→ **EXERCISE DETAILS**
In these entries, tally the lines where "Salary" occurs. Respond with only the count.

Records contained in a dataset

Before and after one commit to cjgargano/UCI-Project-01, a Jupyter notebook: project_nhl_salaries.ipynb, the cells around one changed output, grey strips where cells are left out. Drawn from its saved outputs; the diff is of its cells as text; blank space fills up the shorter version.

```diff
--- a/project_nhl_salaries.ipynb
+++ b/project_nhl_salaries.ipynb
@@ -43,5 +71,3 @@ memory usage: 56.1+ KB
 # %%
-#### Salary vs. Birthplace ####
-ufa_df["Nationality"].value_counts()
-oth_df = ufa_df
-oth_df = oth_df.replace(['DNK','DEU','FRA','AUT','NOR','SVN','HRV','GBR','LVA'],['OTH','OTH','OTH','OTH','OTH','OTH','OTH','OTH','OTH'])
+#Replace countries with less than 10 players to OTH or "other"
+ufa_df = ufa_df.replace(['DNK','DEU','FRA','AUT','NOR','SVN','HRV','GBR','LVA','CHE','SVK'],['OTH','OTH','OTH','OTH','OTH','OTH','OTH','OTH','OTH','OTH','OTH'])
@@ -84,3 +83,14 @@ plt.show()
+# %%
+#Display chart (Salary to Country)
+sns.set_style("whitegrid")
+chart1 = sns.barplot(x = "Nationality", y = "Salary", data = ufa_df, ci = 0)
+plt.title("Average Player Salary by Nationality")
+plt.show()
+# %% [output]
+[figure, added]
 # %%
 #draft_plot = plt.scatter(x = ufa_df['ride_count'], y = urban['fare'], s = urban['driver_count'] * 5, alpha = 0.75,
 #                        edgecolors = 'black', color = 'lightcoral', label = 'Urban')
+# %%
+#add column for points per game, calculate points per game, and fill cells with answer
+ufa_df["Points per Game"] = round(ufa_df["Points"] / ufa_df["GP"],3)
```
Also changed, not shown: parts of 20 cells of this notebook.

→ **RESULT BELOW**
4